Was the inspiration for a new hot drink/blackout aid called the Tully Bomb, created by Megan Boyle, which was sweeping the nation until The Man outlawed Four Loko/fun. "Overdid it" at a relevant house party with messy results. Was nursed back to health by wonderful friends Cassandra, Sara, and Sam, I think?

Worked for two weeks at American Apparel. Met some very nice people there... Got a job at Groupon. Experienced extreme relief re [getting a job at Groupon, decrease in financial worries and associated angst, to some degree, possibly].

Became good friends with people online, particularly the lovely Ana C. and Richard Chiem. Feel like I "must" meet them in real life. Have often pictured "frolicking" around a city with Ana, pointing at things, laughing, whispering things, and having a lot of fun.

Published two issues of Pop Serial.

Blogged a shit-ton in support of my friends.

Hosted the first-ever Pop Serial reading at Cafe Ballou. Felt very happy while watching everyone read. Had a great time hanging out with Jordan, Mallory, Andrew, Sam, Carrie, Mary, Cassandra, Brett, and Steve. Talked for a long while with Mary about [many things].

Got published for the first time, in New Wave Vomit, thanks to Ana C.

Got published by Metazen, thanks to Frank Hinton.

Got published by The Scrambler, thanks to Jeremy Spencer.

Got published by Thought Catalog, thanks to Brandon Scott Gorrell.

Published some things at HTMLGIANT, thanks to Blake Butler, and some reviews.

Didn't get published by anyone else. Hehe...

Read in public for the first time.

Was called "a hack" by Lily Hoang on HTMLGIANT; received strong support/refutation of this sentiment, courtesy of numerous people. Received an apology from Lily Hoang. No hard feelings.
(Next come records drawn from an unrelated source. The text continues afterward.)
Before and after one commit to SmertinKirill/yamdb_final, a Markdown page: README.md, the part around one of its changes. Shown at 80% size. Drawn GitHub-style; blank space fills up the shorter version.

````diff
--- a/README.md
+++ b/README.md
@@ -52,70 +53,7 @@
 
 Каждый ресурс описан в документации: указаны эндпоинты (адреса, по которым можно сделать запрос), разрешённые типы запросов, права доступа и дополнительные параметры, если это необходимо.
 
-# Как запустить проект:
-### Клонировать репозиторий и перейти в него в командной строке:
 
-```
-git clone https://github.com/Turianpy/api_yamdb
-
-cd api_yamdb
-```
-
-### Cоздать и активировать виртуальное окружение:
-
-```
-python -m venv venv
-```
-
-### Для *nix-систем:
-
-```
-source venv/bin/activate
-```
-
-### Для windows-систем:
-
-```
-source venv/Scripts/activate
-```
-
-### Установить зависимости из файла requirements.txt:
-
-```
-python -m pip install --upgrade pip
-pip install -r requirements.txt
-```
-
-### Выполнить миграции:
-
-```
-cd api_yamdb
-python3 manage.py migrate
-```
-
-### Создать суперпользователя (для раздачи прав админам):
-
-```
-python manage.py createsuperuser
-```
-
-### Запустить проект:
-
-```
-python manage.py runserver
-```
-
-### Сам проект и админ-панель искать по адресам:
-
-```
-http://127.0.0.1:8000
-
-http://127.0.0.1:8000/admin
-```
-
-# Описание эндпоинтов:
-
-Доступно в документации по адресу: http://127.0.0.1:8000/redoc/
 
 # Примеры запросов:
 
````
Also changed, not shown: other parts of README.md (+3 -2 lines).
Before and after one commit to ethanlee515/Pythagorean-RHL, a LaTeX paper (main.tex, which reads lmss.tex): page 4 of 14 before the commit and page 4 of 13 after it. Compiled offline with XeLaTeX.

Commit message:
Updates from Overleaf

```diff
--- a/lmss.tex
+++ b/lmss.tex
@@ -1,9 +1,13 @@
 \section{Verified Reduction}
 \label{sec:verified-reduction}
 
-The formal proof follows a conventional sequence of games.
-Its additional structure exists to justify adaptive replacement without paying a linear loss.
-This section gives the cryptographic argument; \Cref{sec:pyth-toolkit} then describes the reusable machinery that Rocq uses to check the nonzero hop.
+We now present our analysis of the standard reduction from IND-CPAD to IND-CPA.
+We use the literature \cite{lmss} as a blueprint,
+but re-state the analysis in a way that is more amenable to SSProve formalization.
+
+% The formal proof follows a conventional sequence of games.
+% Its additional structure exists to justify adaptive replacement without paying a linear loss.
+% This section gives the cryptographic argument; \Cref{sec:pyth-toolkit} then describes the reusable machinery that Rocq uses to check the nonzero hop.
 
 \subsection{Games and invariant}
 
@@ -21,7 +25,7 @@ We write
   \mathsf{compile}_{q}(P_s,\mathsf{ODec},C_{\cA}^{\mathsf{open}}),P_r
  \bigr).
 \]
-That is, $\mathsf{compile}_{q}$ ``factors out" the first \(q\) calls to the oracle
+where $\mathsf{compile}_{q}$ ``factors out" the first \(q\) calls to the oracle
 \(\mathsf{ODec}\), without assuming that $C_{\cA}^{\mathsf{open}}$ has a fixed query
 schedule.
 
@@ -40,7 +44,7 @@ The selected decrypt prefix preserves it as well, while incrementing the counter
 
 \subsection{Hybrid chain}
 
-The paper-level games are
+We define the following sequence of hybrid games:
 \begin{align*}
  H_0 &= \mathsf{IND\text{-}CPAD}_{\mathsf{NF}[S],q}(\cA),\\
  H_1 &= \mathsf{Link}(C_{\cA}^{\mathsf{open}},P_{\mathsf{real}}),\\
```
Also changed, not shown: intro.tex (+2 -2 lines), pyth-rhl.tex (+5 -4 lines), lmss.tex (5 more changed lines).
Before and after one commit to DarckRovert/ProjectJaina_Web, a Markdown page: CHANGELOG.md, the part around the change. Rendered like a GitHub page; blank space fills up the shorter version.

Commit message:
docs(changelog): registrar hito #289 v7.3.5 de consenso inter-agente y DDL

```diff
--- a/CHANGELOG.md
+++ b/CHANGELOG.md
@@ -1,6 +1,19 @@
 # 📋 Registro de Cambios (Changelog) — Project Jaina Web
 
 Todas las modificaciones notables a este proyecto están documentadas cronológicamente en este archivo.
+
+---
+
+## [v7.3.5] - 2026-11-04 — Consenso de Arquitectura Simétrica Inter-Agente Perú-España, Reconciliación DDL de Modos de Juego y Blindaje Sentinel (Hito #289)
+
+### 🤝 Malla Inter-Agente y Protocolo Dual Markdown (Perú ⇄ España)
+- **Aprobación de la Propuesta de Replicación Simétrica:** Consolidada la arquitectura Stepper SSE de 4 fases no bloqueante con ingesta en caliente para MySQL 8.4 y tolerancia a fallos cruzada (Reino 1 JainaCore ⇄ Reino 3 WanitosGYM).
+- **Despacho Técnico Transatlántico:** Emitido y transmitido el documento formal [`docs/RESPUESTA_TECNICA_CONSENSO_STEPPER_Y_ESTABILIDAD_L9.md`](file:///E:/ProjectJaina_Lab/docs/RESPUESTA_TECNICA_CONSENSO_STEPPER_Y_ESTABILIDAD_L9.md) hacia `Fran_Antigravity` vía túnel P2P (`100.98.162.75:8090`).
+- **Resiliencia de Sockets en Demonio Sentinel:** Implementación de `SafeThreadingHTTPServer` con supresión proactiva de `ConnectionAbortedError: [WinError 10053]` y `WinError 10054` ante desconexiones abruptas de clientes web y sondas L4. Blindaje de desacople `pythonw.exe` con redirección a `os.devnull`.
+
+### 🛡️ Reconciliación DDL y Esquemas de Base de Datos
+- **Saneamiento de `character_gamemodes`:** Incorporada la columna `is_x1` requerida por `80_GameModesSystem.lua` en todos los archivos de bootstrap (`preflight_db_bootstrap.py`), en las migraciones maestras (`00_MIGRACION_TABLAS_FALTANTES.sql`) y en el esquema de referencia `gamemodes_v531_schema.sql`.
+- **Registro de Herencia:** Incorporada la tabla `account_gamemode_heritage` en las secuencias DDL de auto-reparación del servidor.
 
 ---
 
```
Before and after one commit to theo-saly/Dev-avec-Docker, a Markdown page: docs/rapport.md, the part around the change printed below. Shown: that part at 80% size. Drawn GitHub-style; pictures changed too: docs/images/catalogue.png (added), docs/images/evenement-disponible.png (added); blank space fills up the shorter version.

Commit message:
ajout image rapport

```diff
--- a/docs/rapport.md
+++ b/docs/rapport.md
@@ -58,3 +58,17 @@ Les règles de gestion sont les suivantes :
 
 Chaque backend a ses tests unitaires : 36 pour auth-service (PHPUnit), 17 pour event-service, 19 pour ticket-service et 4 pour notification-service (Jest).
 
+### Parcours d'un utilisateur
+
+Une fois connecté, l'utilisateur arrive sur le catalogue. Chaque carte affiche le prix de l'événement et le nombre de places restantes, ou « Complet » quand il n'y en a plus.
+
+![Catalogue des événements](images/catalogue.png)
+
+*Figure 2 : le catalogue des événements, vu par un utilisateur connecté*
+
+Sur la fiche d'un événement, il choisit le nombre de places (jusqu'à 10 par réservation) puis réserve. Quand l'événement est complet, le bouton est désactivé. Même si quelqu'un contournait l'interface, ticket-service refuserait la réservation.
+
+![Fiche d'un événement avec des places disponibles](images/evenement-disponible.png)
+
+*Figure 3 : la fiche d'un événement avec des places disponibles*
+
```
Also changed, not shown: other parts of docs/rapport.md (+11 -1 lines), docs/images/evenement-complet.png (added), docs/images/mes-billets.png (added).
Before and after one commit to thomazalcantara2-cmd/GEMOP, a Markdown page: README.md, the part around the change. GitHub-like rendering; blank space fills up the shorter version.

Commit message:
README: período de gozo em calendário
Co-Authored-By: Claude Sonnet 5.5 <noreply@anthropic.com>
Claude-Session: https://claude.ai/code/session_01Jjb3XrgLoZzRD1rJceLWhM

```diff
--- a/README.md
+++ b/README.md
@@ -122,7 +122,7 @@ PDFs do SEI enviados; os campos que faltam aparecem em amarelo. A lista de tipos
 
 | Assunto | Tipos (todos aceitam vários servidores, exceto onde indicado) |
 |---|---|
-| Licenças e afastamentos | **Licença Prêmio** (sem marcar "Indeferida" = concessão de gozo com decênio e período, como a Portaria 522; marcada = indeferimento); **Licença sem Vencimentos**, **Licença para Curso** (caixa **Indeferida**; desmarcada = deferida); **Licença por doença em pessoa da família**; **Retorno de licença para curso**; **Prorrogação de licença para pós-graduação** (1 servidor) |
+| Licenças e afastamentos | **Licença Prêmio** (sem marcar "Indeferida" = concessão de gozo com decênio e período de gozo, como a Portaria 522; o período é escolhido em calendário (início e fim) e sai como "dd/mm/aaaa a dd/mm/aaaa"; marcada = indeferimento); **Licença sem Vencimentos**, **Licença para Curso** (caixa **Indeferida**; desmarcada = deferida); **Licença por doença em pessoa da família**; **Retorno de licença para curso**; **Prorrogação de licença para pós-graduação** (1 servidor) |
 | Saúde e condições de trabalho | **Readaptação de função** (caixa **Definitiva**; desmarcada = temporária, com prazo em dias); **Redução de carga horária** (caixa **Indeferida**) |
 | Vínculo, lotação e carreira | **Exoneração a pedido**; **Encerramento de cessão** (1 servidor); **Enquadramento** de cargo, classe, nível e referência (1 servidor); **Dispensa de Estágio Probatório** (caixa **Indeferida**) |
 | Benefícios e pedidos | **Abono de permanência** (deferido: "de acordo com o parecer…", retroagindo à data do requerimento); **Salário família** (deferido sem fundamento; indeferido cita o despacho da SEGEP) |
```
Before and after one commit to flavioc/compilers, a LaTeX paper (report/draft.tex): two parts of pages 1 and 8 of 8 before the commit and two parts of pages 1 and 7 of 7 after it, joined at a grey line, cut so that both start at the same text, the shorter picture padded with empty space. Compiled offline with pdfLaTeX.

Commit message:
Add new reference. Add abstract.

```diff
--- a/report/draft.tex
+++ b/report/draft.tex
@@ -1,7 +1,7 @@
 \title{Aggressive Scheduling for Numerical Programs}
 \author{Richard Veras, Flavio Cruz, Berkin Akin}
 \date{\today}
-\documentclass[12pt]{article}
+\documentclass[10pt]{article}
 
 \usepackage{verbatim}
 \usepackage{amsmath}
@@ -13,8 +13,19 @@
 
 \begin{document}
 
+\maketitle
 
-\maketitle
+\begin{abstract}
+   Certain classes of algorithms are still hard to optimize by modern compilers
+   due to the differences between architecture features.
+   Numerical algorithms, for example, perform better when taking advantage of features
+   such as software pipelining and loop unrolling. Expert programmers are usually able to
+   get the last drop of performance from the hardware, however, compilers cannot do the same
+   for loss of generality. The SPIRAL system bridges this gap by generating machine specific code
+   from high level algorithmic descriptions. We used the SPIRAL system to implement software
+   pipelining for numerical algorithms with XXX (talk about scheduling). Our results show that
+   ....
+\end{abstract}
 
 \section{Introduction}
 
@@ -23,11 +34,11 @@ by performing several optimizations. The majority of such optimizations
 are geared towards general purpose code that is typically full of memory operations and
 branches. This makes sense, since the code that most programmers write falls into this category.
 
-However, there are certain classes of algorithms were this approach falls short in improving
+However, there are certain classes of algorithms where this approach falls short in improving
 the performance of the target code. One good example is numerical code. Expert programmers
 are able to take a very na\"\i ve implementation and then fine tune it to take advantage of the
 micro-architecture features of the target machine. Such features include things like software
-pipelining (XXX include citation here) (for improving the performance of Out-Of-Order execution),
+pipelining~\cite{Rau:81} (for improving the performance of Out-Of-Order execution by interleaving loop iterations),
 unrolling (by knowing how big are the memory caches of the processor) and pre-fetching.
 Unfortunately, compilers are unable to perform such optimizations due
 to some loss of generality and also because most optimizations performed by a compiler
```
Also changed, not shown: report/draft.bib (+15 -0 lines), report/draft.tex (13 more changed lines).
Just seemed memorable.

Left a bunch of crazy-ass, passionate, jocular, and/or inane comments on various lit blogs.

Felt, for the first time in my life, like being an author was possible and not just a dream.

Felt I had met kindred spirits, after what seems like a long wait, something I had wanted so much for so long whether I had realized it or not.

Felt a little bit closer to feeling like I am doing the things I know how to do and want to do.

Felt love for other people and for myself.

In 2kdouble1, I hope to chill more, write a novel, and investigate the popular musical subgenre black metal.